◆ WHAT YOU HAVE TO DO: Establish how many lines below contain the string "Default". Respond with that number alone.

[Edit difference data]
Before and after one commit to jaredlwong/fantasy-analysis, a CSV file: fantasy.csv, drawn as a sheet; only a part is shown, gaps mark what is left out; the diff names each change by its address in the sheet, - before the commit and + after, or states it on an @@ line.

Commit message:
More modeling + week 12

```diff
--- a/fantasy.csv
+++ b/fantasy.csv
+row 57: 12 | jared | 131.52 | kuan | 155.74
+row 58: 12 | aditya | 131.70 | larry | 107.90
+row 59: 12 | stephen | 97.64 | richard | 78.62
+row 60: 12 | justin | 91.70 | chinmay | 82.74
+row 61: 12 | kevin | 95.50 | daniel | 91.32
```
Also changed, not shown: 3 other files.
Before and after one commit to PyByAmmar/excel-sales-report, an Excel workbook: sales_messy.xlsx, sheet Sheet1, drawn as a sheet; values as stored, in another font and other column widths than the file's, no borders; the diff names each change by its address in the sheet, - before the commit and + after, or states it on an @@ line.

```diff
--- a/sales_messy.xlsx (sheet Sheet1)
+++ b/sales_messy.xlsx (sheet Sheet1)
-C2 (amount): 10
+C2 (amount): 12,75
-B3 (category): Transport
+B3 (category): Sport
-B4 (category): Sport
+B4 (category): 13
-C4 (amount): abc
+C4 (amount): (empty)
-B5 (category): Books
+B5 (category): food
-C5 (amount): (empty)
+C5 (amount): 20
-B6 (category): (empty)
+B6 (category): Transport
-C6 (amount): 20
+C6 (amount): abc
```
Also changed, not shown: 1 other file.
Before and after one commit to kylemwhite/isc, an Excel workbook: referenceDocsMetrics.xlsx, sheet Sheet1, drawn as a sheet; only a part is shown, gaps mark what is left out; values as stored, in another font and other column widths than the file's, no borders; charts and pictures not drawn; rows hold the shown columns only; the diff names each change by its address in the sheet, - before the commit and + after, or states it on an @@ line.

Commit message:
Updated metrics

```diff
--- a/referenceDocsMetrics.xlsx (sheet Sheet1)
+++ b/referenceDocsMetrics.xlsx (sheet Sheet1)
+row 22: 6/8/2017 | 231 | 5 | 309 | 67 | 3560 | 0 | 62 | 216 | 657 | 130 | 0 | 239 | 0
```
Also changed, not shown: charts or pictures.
* * *
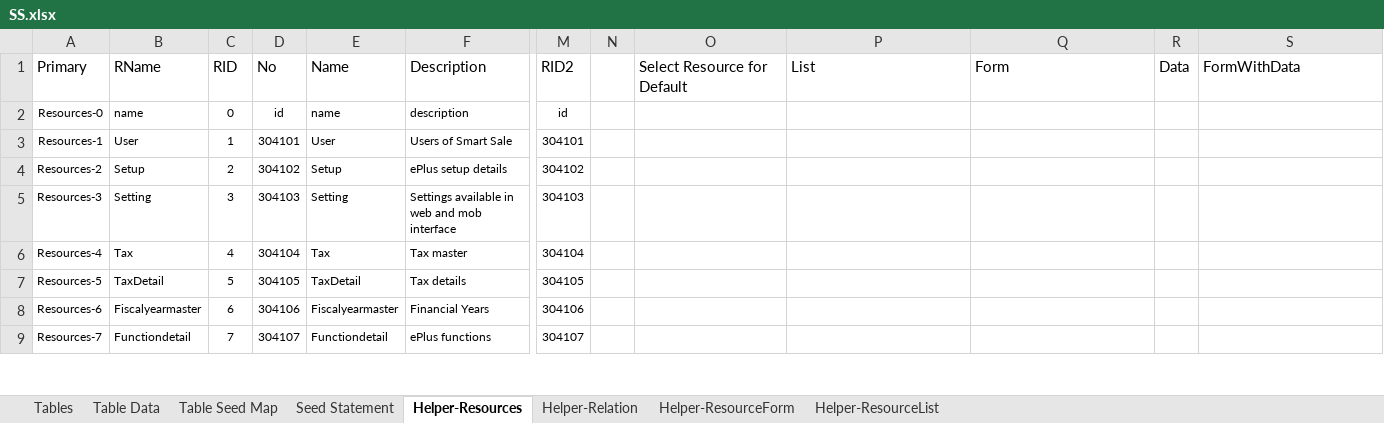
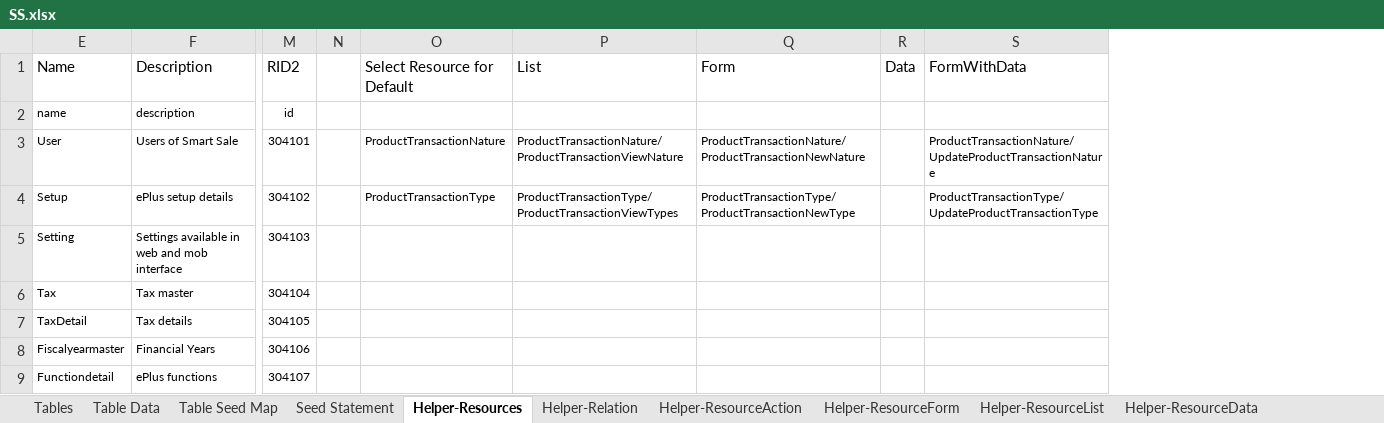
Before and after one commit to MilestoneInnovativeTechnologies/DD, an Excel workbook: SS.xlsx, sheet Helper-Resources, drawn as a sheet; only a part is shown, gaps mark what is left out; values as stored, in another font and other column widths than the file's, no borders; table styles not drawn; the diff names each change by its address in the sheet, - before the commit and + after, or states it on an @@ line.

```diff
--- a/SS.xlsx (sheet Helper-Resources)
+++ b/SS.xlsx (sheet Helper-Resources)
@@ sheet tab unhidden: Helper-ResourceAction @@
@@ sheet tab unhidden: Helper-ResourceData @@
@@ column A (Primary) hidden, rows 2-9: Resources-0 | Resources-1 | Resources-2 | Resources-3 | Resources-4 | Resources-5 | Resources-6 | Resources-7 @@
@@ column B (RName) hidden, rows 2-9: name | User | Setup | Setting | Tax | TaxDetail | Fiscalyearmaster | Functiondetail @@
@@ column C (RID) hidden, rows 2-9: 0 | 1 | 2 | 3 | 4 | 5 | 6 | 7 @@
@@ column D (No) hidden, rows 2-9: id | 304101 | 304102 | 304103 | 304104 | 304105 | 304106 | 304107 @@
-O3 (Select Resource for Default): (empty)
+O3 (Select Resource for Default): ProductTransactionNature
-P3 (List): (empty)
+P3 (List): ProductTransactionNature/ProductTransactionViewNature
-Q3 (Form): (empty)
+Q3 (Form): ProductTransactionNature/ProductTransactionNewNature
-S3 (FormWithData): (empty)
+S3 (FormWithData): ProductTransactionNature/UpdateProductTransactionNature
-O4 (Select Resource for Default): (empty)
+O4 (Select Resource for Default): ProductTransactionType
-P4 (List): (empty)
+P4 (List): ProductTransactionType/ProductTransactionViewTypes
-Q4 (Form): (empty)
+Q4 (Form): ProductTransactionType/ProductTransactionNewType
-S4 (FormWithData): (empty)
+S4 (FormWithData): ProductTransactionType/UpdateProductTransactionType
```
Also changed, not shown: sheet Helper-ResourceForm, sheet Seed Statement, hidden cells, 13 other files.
--
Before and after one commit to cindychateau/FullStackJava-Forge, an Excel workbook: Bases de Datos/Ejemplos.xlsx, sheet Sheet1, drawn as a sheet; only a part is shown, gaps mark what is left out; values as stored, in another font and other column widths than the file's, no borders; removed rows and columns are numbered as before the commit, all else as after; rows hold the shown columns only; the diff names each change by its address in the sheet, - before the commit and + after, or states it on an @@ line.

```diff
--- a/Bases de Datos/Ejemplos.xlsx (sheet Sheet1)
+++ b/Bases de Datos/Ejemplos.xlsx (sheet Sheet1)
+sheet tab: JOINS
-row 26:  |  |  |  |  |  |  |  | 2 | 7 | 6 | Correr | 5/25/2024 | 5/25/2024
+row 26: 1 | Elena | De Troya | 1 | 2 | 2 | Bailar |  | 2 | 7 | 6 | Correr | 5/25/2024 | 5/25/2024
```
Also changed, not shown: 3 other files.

◆ TASK ANSWER: 4